About this task: Only the text of the entries below should be returned, exactly as given, without pictures.

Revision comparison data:
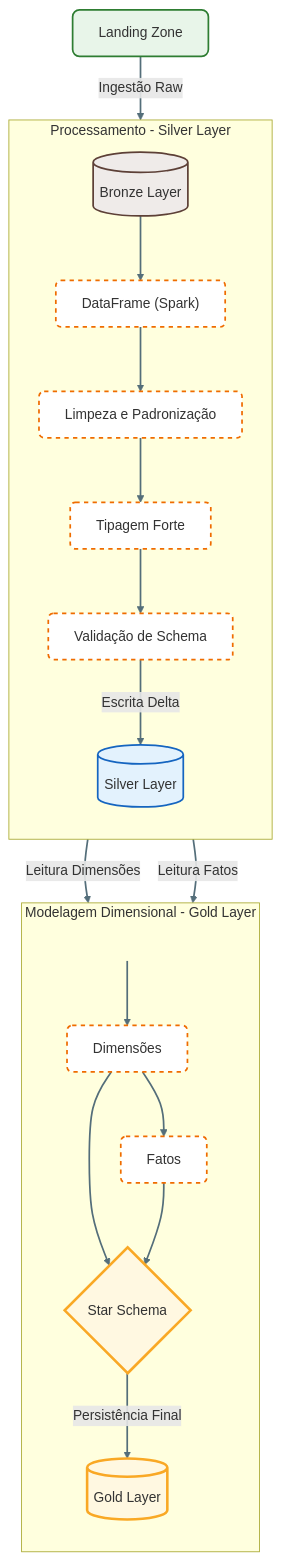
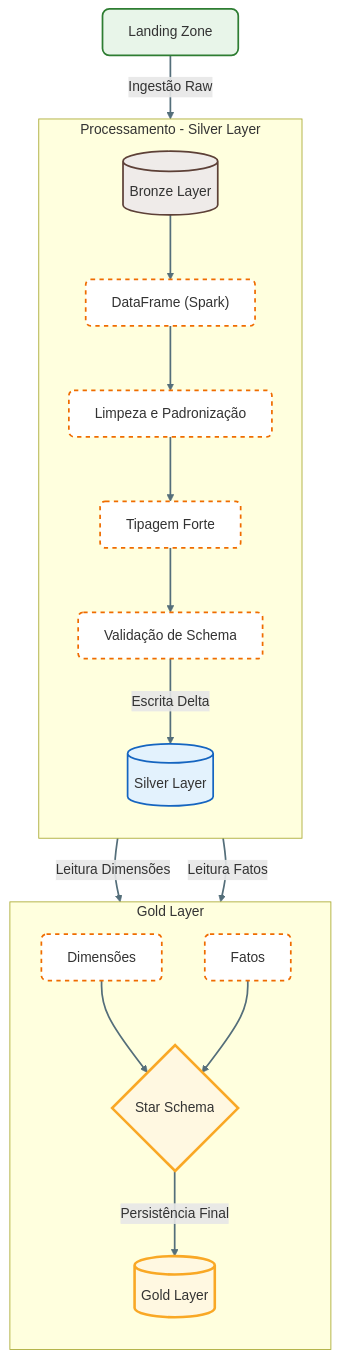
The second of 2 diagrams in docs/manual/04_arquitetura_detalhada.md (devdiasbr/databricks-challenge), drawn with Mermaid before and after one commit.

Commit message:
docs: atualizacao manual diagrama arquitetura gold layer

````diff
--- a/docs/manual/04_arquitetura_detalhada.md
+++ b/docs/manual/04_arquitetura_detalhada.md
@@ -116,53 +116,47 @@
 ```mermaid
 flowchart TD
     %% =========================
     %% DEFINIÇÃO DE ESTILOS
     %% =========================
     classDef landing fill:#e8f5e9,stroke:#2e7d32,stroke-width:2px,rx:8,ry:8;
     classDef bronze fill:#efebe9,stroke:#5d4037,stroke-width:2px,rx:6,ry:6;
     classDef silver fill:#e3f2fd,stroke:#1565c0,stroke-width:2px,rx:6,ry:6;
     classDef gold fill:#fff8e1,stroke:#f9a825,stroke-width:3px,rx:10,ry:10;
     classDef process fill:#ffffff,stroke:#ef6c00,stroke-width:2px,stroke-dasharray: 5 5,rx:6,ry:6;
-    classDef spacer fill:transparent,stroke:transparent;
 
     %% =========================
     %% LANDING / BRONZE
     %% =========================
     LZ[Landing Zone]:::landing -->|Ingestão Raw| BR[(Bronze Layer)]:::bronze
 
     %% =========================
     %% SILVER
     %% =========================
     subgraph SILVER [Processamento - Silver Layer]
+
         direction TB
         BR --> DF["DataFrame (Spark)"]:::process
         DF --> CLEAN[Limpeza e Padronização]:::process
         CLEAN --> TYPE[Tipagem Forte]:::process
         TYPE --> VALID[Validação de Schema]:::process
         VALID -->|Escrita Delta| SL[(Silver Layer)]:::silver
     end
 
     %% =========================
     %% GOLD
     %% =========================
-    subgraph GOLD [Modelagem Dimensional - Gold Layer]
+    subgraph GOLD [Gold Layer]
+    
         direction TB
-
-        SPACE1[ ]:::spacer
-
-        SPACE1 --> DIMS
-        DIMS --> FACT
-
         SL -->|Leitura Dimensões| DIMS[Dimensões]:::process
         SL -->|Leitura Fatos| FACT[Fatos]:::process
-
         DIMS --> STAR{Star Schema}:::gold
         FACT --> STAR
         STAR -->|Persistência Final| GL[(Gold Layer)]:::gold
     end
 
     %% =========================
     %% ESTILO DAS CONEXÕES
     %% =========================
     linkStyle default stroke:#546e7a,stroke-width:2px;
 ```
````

The completed task:
The second of 2 diagrams in docs/manual/04_arquitetura_detalhada.md (devdiasbr/databricks-challenge), drawn with Mermaid before and after one commit.

Commit message:
docs: atualizacao manual diagrama arquitetura gold layer

````diff
--- a/docs/manual/04_arquitetura_detalhada.md
+++ b/docs/manual/04_arquitetura_detalhada.md
@@ -116,53 +116,47 @@
 ```mermaid
 flowchart TD
     %% =========================
     %% DEFINIÇÃO DE ESTILOS
     %% =========================
     classDef landing fill:#e8f5e9,stroke:#2e7d32,stroke-width:2px,rx:8,ry:8;
     classDef bronze fill:#efebe9,stroke:#5d4037,stroke-width:2px,rx:6,ry:6;
     classDef silver fill:#e3f2fd,stroke:#1565c0,stroke-width:2px,rx:6,ry:6;
     classDef gold fill:#fff8e1,stroke:#f9a825,stroke-width:3px,rx:10,ry:10;
     classDef process fill:#ffffff,stroke:#ef6c00,stroke-width:2px,stroke-dasharray: 5 5,rx:6,ry:6;
-    classDef spacer fill:transparent,stroke:transparent;
 
     %% =========================
     %% LANDING / BRONZE
     %% =========================
     LZ[Landing Zone]:::landing -->|Ingestão Raw| BR[(Bronze Layer)]:::bronze
 
     %% =========================
     %% SILVER
     %% =========================
     subgraph SILVER [Processamento - Silver Layer]
+
         direction TB
         BR --> DF["DataFrame (Spark)"]:::process
         DF --> CLEAN[Limpeza e Padronização]:::process
         CLEAN --> TYPE[Tipagem Forte]:::process
         TYPE --> VALID[Validação de Schema]:::process
         VALID -->|Escrita Delta| SL[(Silver Layer)]:::silver
     end
 
     %% =========================
     %% GOLD
     %% =========================
-    subgraph GOLD [Modelagem Dimensional - Gold Layer]
+    subgraph GOLD [Gold Layer]
+    
         direction TB
-
-        SPACE1[ ]:::spacer
-
-        SPACE1 --> DIMS
-        DIMS --> FACT
-
         SL -->|Leitura Dimensões| DIMS[Dimensões]:::process
         SL -->|Leitura Fatos| FACT[Fatos]:::process
-
         DIMS --> STAR{Star Schema}:::gold
         FACT --> STAR
         STAR -->|Persistência Final| GL[(Gold Layer)]:::gold
     end
 
     %% =========================
     %% ESTILO DAS CONEXÕES
     %% =========================
     linkStyle default stroke:#546e7a,stroke-width:2px;
 ```
````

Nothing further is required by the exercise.